Are you looking for something different to do?
Then consider enjoying the second Saturday bird walks at the Houston Arboretum & Nature Center.
They're led by Kelsey Low, and birders of all skill levels are welcome.
The walks last two hours, and the arboretum provides a unique setting for observing birds in an urban environment.
Species that may be spotted along the way include:
Known as the most majestic of the birds found at the Arboretum, pileated woodpeckers are the size of a crow. They feature a blackish body and bright red crest, and this species served as the model for Woody Woodpecker. These birds claim their territory by drumming, and they feed on the carpenter ants and termites that live under the bark of large trees.

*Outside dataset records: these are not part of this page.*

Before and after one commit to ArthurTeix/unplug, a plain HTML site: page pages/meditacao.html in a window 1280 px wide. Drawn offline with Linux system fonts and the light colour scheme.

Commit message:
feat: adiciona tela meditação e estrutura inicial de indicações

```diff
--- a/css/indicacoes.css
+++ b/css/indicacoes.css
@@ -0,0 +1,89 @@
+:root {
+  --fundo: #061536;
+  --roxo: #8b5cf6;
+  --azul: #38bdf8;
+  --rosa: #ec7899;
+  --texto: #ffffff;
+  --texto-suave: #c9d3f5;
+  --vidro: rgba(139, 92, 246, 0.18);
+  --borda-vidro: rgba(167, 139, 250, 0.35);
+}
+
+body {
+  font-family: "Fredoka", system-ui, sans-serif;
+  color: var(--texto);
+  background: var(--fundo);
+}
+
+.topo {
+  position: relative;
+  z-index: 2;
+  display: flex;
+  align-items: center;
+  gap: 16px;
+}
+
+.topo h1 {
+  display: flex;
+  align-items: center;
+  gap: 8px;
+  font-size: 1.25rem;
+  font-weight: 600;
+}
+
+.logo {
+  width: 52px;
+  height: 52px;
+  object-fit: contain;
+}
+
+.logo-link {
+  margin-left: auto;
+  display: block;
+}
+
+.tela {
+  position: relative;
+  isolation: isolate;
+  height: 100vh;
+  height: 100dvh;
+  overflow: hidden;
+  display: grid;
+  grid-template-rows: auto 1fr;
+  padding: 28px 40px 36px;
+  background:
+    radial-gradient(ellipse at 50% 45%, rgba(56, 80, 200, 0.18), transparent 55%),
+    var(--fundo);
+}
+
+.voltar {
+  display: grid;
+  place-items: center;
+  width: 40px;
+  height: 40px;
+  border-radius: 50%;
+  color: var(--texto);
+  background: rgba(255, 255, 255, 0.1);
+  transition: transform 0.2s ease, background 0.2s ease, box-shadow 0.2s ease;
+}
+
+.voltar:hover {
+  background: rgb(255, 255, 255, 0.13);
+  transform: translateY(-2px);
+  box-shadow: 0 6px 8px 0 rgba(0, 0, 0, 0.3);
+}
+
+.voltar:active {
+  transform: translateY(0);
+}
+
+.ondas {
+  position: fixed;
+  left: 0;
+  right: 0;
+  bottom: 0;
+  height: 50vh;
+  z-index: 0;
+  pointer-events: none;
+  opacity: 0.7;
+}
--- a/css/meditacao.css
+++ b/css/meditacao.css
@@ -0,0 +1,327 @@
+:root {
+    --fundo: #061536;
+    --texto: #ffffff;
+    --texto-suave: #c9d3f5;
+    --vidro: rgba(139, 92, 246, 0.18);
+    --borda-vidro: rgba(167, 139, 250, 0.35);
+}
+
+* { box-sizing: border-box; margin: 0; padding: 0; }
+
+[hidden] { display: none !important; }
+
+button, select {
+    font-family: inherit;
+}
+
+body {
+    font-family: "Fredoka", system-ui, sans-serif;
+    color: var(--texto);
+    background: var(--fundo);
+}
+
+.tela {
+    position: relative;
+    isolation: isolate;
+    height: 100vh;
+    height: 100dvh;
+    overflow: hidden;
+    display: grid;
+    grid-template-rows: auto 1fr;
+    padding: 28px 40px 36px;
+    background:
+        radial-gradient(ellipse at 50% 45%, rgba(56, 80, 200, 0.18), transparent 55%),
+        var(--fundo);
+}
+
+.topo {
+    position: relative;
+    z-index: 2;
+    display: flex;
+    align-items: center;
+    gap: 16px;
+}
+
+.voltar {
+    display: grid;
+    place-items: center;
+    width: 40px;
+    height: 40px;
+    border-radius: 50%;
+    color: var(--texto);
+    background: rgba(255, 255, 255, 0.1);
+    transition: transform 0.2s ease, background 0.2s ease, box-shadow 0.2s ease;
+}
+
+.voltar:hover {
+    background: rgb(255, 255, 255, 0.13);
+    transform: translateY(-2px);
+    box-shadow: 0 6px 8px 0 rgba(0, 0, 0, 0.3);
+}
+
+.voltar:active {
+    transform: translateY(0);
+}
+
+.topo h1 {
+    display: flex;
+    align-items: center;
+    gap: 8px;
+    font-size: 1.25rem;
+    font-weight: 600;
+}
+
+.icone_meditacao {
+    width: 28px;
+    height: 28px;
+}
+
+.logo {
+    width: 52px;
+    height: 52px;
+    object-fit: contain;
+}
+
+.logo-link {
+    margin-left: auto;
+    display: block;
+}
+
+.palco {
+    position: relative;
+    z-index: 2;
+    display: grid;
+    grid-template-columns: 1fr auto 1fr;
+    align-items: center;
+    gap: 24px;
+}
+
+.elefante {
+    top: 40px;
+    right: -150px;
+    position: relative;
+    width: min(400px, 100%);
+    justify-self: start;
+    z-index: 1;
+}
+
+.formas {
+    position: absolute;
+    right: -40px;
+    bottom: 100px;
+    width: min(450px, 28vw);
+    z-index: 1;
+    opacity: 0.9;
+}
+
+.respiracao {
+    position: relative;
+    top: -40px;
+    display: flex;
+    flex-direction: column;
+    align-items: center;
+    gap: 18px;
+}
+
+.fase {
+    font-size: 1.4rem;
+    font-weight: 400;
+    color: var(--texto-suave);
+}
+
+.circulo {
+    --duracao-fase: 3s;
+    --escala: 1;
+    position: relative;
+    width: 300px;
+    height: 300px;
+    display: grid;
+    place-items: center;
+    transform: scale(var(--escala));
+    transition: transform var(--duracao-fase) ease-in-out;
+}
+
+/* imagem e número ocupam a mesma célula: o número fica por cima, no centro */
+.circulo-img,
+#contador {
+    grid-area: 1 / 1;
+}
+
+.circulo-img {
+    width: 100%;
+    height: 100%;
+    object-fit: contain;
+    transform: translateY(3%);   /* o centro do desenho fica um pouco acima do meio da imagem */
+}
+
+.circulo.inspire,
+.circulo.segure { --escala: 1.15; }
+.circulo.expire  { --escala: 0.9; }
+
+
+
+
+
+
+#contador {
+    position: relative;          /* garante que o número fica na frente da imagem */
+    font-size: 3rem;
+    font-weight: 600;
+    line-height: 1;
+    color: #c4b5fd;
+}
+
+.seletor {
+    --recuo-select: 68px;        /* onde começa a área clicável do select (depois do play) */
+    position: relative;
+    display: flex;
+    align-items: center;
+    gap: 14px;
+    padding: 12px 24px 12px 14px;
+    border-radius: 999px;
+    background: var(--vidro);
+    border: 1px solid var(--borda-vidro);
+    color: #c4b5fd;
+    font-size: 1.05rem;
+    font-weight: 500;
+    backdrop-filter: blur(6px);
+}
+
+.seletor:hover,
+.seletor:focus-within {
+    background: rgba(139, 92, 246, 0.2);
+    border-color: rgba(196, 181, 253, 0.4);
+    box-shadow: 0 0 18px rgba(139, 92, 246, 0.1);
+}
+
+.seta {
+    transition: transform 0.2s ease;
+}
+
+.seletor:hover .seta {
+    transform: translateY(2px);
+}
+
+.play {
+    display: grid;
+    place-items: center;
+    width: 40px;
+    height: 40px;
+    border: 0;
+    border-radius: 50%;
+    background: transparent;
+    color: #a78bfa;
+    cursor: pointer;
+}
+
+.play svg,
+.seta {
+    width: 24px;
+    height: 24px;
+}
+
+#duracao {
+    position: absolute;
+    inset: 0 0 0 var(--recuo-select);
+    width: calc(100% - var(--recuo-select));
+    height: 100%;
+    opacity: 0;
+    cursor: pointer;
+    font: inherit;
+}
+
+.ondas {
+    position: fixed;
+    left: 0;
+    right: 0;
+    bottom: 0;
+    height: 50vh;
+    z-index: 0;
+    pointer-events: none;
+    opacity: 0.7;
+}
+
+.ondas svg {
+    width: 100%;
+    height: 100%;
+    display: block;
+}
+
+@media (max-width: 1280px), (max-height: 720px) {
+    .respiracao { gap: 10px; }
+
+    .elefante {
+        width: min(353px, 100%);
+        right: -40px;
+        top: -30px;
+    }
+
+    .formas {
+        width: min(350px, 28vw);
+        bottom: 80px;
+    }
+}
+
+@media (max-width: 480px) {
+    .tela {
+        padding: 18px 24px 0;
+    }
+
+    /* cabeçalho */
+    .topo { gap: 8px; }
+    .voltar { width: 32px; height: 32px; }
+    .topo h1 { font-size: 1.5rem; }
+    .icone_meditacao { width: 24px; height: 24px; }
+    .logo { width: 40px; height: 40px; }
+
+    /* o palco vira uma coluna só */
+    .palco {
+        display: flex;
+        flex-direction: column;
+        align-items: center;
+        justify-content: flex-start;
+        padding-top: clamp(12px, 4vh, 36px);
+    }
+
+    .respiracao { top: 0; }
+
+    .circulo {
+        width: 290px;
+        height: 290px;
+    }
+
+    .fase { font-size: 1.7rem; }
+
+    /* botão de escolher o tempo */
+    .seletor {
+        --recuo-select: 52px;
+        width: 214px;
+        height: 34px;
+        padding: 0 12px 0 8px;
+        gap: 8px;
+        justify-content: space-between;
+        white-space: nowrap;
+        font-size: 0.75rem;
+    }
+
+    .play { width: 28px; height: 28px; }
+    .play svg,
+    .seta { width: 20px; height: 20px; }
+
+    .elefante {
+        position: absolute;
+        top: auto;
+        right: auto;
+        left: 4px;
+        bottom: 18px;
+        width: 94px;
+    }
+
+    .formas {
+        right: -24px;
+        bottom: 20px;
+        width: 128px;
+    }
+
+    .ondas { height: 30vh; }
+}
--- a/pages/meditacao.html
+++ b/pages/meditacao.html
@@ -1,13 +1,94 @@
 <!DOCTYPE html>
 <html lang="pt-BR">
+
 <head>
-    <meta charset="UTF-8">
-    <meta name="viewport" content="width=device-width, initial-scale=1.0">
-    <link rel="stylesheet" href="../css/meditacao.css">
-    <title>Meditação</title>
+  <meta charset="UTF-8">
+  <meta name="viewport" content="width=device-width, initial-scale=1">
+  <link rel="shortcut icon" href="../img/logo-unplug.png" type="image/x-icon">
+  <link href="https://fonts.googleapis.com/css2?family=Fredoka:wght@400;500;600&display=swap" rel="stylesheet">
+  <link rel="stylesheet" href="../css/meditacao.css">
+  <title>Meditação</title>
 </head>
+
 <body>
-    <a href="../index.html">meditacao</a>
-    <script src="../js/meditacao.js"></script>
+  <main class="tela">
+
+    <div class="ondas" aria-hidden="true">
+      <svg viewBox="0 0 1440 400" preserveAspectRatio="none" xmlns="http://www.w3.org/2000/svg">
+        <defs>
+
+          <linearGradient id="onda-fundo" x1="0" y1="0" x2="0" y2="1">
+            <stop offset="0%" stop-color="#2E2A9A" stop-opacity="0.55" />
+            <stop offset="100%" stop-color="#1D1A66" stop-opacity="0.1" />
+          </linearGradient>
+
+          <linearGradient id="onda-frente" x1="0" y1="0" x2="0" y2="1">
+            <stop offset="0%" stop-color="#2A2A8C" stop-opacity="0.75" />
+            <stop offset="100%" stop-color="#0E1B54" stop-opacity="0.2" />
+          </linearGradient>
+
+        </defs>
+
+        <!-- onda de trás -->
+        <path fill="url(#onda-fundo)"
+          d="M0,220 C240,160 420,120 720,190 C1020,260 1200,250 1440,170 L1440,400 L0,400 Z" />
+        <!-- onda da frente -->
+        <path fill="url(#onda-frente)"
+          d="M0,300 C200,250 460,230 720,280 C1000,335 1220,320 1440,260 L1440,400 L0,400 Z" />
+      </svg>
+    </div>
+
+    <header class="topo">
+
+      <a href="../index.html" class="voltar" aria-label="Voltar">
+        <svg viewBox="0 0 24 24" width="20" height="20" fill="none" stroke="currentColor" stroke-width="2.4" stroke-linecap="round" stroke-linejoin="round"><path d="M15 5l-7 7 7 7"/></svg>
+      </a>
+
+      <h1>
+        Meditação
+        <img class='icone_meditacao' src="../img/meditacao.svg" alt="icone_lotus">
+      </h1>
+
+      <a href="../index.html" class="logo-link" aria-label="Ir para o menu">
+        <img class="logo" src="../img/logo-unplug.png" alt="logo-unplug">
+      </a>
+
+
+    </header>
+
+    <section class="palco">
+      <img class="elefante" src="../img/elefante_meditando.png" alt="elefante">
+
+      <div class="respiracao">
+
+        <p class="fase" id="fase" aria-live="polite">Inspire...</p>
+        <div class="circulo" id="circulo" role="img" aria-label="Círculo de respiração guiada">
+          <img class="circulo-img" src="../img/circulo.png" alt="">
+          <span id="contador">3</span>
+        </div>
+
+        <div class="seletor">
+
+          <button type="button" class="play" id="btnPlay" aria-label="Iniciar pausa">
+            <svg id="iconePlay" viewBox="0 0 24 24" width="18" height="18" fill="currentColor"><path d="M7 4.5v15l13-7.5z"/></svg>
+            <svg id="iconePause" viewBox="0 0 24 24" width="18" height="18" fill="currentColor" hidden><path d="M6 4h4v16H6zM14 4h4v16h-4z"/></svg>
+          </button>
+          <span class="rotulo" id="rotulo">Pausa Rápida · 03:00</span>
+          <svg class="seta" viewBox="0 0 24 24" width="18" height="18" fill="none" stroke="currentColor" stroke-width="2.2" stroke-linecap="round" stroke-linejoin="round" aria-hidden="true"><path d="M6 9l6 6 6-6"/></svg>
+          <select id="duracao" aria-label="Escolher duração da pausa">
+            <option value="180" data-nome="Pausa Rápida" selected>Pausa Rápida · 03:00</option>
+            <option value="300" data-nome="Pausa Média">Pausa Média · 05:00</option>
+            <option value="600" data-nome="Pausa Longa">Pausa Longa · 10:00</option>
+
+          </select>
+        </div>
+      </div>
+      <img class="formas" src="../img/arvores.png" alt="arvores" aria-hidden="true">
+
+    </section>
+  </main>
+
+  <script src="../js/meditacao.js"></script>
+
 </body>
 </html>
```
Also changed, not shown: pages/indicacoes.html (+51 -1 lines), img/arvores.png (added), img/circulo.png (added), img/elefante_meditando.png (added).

Carolina wrens are small, agile birds often found in brush piles and thickets. They're identified by their reddish-brown feathers above, and warm buffy-orange ones below, and when perched, they hold their tail high. Only male Carolina wrens sing, and their repertoire includes several different song variations.
Yellow-crowned Night Heron
Yellow-crowned night herons are one of the most commonly spotted water birds at the Arboretum. They stand more than two feet high and feature a gray body, yellow legs, and black head marked with white cheeks. These birds slowly stalk their prey and mainly feast on crabs and crayfish.
Known as the State Bird of Texas, northern mockingbirds have small heads and a long, thin bill. They have gray-brown feathers overall, and a white wing patch is usually visual when perched. Northern mockingbirds are rather noisy, and they like to mimic the sounds of other birds.